Thus, we already sense so much before she has played a note there is a firm slightly dogged confidence and reverence here in her approach to instrument and audience. And in the opening bars of the Bach toccata that is manifest; and not just a confidence born out of some strategy against nervousness, but a ritual of welcoming to this music that now spills out into the partially darkened church. The sonorousness and balance of the piano’s tone surprises. It is not a fine piano, but it has qualities that she seems to understand. There is a degree of attentive listening to herself that enables her to control dynamics and act resolutely on the structure of the music. When the slow section of this four-part toccata appears there is a studied gentleness and restraint that belies any ****** led gesture or manner. Her stance and deliberation at the keyboard remain determined and in control, unaltered by the music’s message. She does not pull her body backwards as seems the custom with so many who feel they have to show us they are stroking and coaxing such gentleness and restraint out of the keyboard.
As the final fugato of the toccata flows at almost twice the speed I’ve ever heard it, my concentration begins to disengage. It is too fast for me to follow the voices, I miss the entries, and the smudged resonance of the texture hides those details I have grown over so many years to know and love. This is Glen Gould on speed, not the toccata that resides in my musical memory. I am aware of missing so much and my attention floats away into the sound of it all. It seems to be all sound and not the play of music.
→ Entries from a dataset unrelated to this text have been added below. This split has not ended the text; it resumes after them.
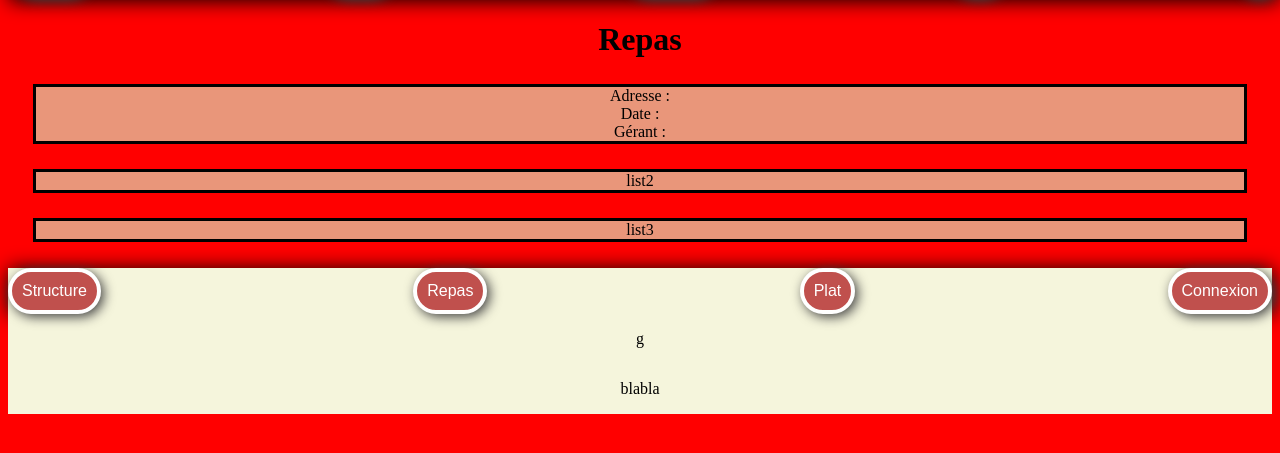
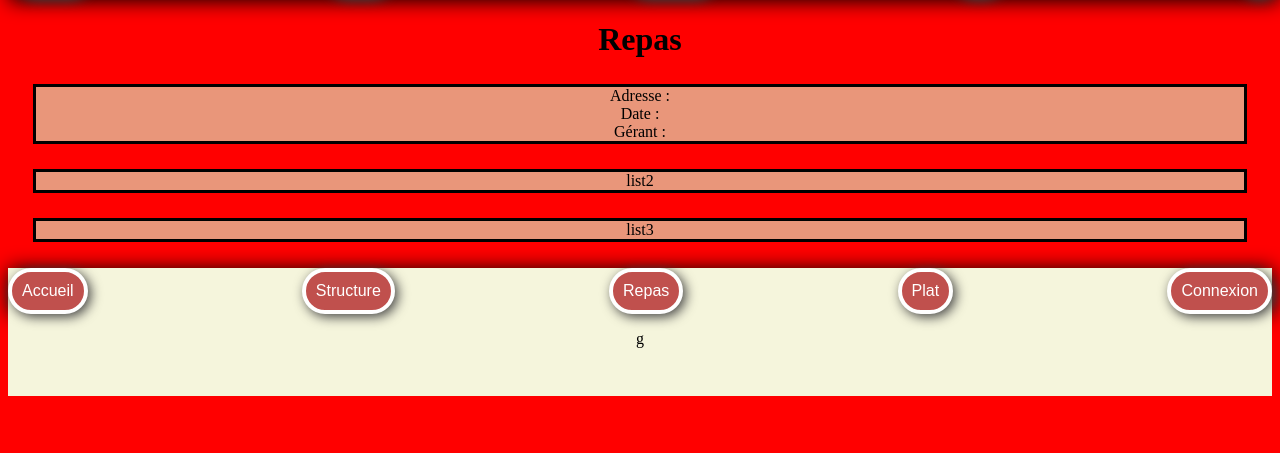
Before and after one commit to LECUYER-Theotime-2326067l/projet-R3.01, a PHP site: page /blog/views/Repas.php in a window 1280 px wide. Shown: the part 60-513 px from the top of the page. Run offline with PHP 8.4, Linux system fonts and the light colour scheme.

Commit message:
modif odre repas homepage

```diff
--- a/modules/blog/views/Repas.php
+++ b/modules/blog/views/Repas.php
@@ -1,10 +1,9 @@
 <?php
 
-$css_file = "Repas.css";
+$css_file = "repas.css";
 include __DIR__ . '/header.php';
 headerPage("Repas", $css_file);
 ?>
-<body>
 <h1>
     Repas
 </h1>
@@ -19,5 +18,5 @@ headerPage("Repas", $css_file);
     <div class="box">
         list3
     </div>
-</body>
+
 <?php include 'footer.php'?>
--- a/modules/blog/views/css/homepage.css
+++ b/modules/blog/views/css/homepage.css
@@ -8,6 +8,7 @@ body{
 
 .tenIMG{
     float: left;
+    margin-right: 2%;
 }
 @media (min-width: 1024px) { /* pour les écrans d'ordinateurs*/
     .tenIMG {
--- a/modules/blog/views/footer.php
+++ b/modules/blog/views/footer.php
@@ -1,14 +1,15 @@
 <link rel="stylesheet" href="blog/views/css/footer.css">
 <footer>
     <div class="footerhaut">
-        <a href="ordre.php" class="btn">Structure</a>
-        <a href="Repas.php" class="btn">Repas</a>
+        <a href="blog/views/homepage.php" class="btn">Accueil</a>
+        <a href="blog/views/ordre.php" class="btn">Structure</a>
+        <a href="blog/views/Repas.php" class="btn">Repas</a>
         <a href="" class="btn">Plat</a>
-        <a href="connexion.php" class="btn">Connexion</a>
+        <a href="blog/views/connexion.php" class="btn">Connexion</a>
     </div>
     <div class="footerbas">
         <p>g<br></p>
-        <p>blabla</p>
+        <p></p>
     </div>
 
 </footer>
--- a/modules/blog/views/header.php
+++ b/modules/blog/views/header.php
@@ -14,9 +14,9 @@ function headerPage($page_title = "Titre par Défaut", $css_file = "Titre par d
 </head>
 <body>
 <header>
-    <a href="homepage.php" class="btn">acceuil</a>
-    <a href="Repas.php" class="btn">repas</a>
-    <a href="ordre.php" class="btn">structure</a>
+    <a href="blog/views/homepage.php" class="btn">acceuil</a>
+    <a href="blog/views/Repas.php" class="btn">repas</a>
+    <a href="blog/views/ordre.php" class="btn">structure</a>
     <a href="" class="btn">plat</a>
     <button class="btn">
         +
--- a/modules/blog/views/ordre.php
+++ b/modules/blog/views/ordre.php
@@ -1,11 +1,8 @@
-
 <?php
 
 $css_file = "ordre.css";
 include __DIR__ . '/header.php';
 headerPage("Ordre", $css_file);
 ?>
-<body>
 
-</body>
 <?php include 'footer.php'?>
```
In this stage of disengagement I sense the tense quality of her right leg pedalling with the tip of a reddish shoe just visible, deft, tiny flicks of movement. She turns her face away from the keyboard frequently, looking away from the keyboard through the choir to the high altar; and for a moment we see her upturned face, a blank face, possibly with little or no make up, no jewellery. A plain young woman, mid to late thirties perhaps, and not a face marked by children or a busy teaching life, but a face focused on knowing this music to a point at which there is almost a detachment, where it becomes independent of her control, flowing momentarily beyond herself.
Then she reins the toccata in, reoccupies it; she is seeking closure for herself and for her audience whose attention for a short while has been, as the Quakers say, gathered. Gathered into a degree of silence, when breathing and the body’s sense and presence of itself disappear, momentarily, and musical listening moves from a clock time to a virtual time. There is a slowing down, an opening out, even though in reality’s metronomic time-field there is none.
There is a hesitation. With more Bach to follow, should we applaud? With relief after holding the flight of time’s arrow in our consciousness, just for those concluding minutes and seconds we acknowledge and applaud - the beginning of the concert.